Scope and Contents
The collection of American author, William H. Gass, consists of 6 typescript letters and 2 published poems written by Gass. The letters of William H. Gass were written, 1961-1963, to American editor and author, Seymour Lawrence. The poem is titled "Mad Meg in the Maelstrom" (1976) and "On Place" (1985) and printed in the form of broadsides.
The letters were written by Gass to Seymour Lawrence when Lawrence was director of the Atlantic Monthly Press in Boston. Previously, Lawrence had edited Wake: The Creative Magazine during its publication in the 1940s and 1950s. The letters were written by William H. Gass while he was teaching at Purdue University and just beginning to acquire recognition in his literary career. Lawrence relationship to Gass at this time was not entirely clear. The letters indicate Gass was sending manuscript material to Lawrence, so it is likely Lawrence was trying to interest Atlantic Monthly Press in publishing Gass.
In the letters, Gass discussed three of his works: The Pettersen Kid, "The Reverend Jethro Furber's Change of Heart", and Omensetters's Luck.
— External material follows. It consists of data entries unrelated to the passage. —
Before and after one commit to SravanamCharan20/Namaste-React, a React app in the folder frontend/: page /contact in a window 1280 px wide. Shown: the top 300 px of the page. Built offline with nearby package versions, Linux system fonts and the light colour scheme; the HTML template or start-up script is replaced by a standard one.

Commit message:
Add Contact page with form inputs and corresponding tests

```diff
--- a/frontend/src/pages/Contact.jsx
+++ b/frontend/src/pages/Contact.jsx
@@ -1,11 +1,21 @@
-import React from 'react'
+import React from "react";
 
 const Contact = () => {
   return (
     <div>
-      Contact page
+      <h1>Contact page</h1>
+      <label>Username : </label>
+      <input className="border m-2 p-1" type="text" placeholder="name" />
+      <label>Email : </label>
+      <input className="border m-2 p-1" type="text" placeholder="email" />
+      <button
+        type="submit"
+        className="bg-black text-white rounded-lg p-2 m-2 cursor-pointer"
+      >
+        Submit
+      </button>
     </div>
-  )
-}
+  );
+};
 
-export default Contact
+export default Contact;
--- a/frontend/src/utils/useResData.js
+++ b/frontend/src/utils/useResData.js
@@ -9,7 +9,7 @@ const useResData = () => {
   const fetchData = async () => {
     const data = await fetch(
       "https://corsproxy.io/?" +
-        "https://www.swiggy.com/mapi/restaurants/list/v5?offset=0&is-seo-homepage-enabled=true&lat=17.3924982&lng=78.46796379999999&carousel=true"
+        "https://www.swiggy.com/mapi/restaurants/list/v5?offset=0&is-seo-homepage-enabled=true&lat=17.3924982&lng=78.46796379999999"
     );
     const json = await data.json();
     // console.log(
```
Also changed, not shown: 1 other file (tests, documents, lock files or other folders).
Subjects of the letters also include Gass's interest in applying for a Guggenheim grant and his admiration for the author, Katherine Anne Porter.
Biographical information indicates that Gass acknowledged Gertrude Stein as one of the early influences in his style of writing. Of particular interest is the letter of September 21, 1961 in which Gass elaborates on his use of "the sentence" in The Pensersen Kid and offered "a bow to good Gertrude." Also known is the fact that a completed manuscript of Omensetter's Luck was stolen, preventing the publication of the novel until 1966. In his letter, September 5, 1963, Gass wrote that he was sending the manuscript of Omensetter's Luck.
The first poem is entitled "Mad Mag in the Maelstrom." It was issued April, 1976 in a limited edition of 150 numbered and signed copies, of which the copy in the collection is No. 47. It was published by No Mountains Poetry Project and listed as Broadside Number 8. The second poem is titled "On Place." The broadside was printed at Minnesota Center for Book Arts by Coffee House Press on the occasion of Gass's lecture at Walker Art Center, October 28, 1985. The copy in the collection is number 167 of 300 signed copies.